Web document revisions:

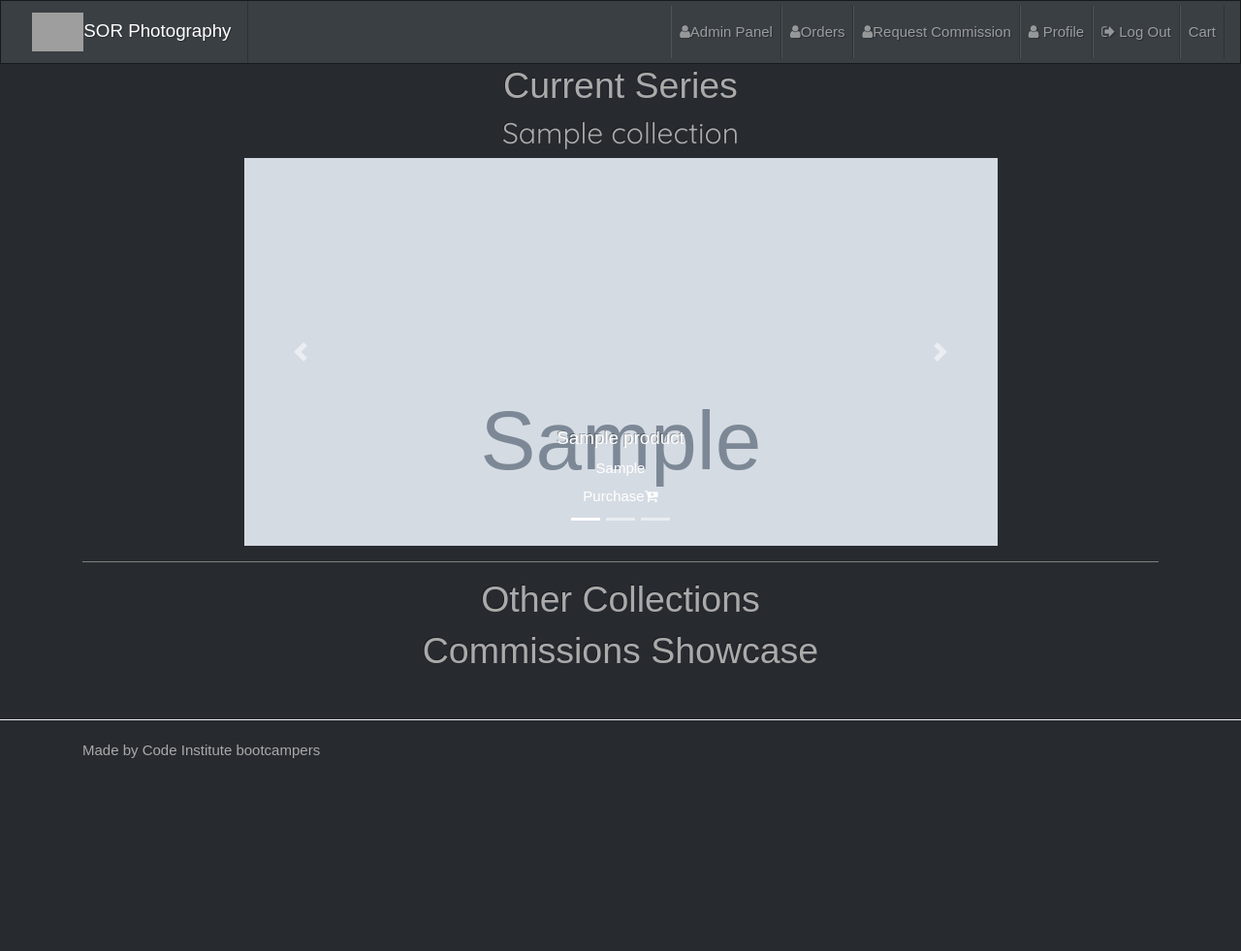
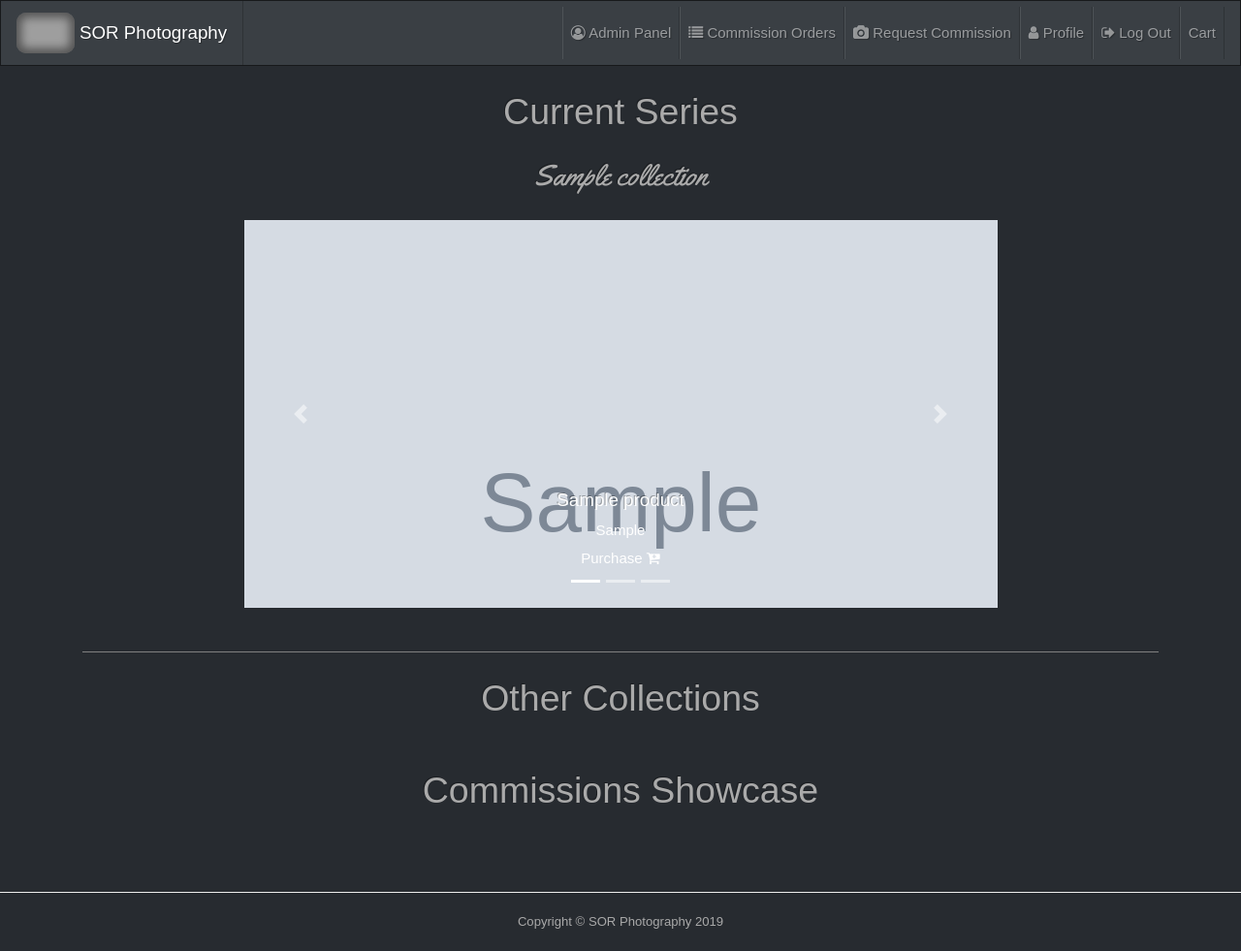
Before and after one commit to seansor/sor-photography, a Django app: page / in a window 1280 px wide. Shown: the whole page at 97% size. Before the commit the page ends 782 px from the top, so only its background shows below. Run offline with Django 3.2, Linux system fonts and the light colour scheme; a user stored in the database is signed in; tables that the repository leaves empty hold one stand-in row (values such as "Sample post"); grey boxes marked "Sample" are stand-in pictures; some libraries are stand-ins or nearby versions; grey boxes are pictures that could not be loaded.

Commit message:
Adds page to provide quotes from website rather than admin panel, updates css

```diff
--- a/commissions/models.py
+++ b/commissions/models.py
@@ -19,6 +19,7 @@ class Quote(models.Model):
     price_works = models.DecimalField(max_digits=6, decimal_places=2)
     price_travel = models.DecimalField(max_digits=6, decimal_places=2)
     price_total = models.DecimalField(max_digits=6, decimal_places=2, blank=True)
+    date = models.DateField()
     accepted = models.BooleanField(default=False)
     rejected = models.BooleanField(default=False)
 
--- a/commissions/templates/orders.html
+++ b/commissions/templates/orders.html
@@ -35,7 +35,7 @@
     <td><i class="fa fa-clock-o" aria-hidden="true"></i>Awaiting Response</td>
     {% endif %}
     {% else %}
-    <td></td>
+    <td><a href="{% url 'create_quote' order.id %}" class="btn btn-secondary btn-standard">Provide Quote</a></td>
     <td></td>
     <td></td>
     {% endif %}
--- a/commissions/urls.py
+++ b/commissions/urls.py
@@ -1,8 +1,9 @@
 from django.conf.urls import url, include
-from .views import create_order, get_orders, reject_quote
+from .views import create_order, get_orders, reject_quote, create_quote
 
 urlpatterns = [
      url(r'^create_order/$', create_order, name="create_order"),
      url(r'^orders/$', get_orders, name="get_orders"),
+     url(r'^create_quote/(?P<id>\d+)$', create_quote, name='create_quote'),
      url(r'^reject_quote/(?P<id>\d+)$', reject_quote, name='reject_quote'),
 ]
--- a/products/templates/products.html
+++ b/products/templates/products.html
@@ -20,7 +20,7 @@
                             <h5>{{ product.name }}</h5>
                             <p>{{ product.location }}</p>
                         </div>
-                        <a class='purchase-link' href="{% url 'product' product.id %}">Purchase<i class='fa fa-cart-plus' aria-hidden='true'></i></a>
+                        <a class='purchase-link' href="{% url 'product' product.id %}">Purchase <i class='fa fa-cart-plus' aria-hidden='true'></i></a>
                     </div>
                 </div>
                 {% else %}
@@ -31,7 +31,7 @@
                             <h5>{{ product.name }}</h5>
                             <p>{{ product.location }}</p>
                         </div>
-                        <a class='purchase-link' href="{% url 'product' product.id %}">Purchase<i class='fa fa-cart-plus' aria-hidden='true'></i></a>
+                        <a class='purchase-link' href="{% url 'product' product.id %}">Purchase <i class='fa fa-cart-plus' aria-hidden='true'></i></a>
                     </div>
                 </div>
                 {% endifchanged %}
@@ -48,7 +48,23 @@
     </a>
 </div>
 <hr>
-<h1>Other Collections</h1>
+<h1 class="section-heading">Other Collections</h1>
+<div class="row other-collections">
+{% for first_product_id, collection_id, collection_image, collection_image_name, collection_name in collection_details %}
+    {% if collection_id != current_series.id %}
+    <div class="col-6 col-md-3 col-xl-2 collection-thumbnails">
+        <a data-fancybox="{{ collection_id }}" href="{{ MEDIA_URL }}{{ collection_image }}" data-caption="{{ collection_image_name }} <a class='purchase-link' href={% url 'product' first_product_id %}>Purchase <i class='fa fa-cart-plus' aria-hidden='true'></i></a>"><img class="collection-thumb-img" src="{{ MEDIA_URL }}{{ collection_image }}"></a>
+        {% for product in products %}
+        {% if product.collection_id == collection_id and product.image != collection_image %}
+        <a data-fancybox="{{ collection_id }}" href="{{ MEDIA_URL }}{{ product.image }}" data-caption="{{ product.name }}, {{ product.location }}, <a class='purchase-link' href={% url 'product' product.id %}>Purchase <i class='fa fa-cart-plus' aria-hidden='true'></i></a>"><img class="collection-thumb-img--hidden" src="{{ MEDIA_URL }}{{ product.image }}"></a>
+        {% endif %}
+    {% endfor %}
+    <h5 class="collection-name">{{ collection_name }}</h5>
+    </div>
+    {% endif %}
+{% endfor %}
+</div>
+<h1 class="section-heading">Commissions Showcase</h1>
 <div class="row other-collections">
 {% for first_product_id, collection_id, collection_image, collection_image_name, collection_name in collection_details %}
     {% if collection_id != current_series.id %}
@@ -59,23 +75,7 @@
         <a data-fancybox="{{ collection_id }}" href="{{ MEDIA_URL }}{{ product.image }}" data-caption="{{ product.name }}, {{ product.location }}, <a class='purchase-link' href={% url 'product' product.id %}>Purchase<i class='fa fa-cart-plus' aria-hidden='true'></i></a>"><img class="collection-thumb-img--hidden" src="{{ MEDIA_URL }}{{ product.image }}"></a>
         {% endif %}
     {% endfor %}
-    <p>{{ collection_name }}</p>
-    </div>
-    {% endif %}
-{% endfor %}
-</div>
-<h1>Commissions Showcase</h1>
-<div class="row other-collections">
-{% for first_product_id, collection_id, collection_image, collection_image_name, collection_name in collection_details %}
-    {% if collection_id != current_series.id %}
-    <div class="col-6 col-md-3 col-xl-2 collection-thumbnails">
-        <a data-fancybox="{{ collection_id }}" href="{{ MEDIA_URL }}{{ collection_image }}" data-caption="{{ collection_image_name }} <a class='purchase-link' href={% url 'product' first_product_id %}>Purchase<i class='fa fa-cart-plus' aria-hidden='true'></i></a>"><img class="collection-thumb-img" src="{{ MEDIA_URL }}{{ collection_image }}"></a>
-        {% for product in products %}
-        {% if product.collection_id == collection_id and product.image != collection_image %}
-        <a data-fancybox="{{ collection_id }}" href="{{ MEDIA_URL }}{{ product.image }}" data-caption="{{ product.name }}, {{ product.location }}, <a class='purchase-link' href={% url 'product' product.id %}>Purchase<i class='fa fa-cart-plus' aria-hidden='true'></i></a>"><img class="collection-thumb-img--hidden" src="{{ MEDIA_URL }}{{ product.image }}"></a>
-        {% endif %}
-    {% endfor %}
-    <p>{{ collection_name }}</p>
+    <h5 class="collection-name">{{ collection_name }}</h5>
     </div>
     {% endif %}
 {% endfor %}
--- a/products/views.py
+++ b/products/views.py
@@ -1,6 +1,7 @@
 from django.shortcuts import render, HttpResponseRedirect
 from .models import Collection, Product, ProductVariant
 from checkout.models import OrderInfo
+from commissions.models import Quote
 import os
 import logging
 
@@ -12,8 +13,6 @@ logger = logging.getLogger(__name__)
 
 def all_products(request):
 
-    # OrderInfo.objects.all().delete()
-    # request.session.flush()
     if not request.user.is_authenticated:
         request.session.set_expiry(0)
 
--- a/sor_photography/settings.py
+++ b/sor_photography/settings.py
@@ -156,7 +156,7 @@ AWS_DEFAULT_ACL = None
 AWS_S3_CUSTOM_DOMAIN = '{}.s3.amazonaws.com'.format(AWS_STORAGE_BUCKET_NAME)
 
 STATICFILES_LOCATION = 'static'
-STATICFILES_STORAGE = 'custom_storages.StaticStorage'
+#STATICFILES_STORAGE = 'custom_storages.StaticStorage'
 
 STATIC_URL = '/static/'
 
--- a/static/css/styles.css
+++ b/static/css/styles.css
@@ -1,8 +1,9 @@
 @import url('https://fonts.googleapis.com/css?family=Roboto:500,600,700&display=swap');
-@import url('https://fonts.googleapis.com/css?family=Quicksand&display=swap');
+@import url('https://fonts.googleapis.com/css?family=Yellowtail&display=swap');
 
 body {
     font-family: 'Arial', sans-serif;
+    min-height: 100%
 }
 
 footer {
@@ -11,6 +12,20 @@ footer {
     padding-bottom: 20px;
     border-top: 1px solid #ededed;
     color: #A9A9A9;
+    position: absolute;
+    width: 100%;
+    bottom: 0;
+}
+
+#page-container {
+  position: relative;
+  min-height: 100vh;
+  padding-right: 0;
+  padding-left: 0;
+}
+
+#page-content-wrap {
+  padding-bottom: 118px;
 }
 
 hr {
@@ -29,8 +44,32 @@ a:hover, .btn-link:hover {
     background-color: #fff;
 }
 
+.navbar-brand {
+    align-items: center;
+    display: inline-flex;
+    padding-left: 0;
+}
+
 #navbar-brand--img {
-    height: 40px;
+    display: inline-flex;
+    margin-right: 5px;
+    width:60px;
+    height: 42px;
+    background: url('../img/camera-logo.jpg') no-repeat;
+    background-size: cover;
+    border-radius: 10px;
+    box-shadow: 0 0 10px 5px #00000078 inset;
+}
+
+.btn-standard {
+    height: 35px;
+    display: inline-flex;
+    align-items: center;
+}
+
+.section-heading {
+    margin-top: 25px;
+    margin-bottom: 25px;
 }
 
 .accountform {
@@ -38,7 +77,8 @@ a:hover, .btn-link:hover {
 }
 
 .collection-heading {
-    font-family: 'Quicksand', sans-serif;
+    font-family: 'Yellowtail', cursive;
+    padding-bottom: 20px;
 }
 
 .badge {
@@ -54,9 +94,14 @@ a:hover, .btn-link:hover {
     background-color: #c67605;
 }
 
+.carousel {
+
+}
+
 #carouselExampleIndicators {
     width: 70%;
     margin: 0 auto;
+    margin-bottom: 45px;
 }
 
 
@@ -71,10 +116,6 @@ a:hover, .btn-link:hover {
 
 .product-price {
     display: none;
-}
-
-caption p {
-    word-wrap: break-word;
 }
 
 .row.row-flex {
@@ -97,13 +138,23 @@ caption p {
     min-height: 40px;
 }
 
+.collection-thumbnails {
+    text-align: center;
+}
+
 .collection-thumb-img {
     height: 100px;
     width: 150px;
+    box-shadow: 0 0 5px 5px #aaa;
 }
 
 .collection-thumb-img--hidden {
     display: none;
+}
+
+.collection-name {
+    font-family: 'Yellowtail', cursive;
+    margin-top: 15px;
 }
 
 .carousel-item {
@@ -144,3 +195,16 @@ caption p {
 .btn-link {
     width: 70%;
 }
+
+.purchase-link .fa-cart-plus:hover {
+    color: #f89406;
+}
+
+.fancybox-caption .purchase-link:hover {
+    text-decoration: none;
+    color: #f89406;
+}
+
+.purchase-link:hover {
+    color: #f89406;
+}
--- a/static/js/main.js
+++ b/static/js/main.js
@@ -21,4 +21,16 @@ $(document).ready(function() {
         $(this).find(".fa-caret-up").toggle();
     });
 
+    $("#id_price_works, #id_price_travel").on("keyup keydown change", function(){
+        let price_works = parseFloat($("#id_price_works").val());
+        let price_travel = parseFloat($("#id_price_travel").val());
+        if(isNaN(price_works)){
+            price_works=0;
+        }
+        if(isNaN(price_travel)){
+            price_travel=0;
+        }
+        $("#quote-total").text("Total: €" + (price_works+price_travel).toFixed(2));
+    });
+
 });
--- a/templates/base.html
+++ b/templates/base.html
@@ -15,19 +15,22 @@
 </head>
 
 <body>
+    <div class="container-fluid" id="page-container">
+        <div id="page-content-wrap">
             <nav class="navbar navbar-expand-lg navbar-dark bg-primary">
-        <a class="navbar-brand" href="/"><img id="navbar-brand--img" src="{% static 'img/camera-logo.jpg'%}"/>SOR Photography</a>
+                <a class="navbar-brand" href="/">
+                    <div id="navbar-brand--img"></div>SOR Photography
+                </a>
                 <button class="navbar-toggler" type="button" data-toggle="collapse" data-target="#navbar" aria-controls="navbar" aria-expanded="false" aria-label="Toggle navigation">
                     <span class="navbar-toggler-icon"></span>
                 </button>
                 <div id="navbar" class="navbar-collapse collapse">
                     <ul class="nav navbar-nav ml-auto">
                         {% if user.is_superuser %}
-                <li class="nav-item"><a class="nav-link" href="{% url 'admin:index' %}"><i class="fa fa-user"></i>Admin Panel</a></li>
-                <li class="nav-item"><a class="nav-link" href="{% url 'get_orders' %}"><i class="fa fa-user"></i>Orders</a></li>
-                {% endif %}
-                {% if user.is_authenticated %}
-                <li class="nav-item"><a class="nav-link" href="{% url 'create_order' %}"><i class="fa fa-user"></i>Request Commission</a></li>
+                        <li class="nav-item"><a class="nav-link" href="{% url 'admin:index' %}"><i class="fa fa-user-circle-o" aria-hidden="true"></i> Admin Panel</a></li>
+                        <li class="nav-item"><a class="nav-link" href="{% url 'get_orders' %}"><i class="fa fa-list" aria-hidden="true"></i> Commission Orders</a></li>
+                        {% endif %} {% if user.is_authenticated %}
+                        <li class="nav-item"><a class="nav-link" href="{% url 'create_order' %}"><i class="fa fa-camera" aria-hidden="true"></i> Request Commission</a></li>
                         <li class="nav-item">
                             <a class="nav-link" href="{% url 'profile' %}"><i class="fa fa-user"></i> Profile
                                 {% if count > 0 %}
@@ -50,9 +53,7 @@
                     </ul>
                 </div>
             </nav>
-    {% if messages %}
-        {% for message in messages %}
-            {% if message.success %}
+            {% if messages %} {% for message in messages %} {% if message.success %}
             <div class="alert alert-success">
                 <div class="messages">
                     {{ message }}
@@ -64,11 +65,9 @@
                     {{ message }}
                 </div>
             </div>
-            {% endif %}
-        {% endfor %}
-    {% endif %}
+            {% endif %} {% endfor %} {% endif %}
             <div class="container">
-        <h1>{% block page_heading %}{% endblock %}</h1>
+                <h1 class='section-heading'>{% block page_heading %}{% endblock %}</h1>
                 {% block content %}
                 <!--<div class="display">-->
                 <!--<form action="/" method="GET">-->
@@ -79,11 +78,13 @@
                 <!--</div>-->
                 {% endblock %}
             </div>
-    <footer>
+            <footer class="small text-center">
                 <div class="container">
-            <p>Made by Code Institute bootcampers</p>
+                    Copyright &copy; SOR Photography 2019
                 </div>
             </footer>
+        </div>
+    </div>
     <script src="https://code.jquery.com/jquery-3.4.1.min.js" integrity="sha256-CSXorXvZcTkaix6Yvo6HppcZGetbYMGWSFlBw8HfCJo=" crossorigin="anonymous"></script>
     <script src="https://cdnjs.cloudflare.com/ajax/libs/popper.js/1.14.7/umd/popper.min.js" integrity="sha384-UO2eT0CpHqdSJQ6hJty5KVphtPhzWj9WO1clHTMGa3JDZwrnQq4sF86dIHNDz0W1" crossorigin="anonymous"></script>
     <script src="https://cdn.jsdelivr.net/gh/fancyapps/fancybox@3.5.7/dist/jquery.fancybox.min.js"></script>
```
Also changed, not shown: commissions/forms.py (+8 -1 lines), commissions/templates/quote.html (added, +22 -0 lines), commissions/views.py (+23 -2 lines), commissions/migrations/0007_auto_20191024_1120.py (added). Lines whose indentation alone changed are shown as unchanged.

Problem to work on: Copy out the lines of the data where the string "center" occurs.

Answer:
+    align-items: center;
+    align-items: center;
+    text-align: center;
+            <footer class="small text-center">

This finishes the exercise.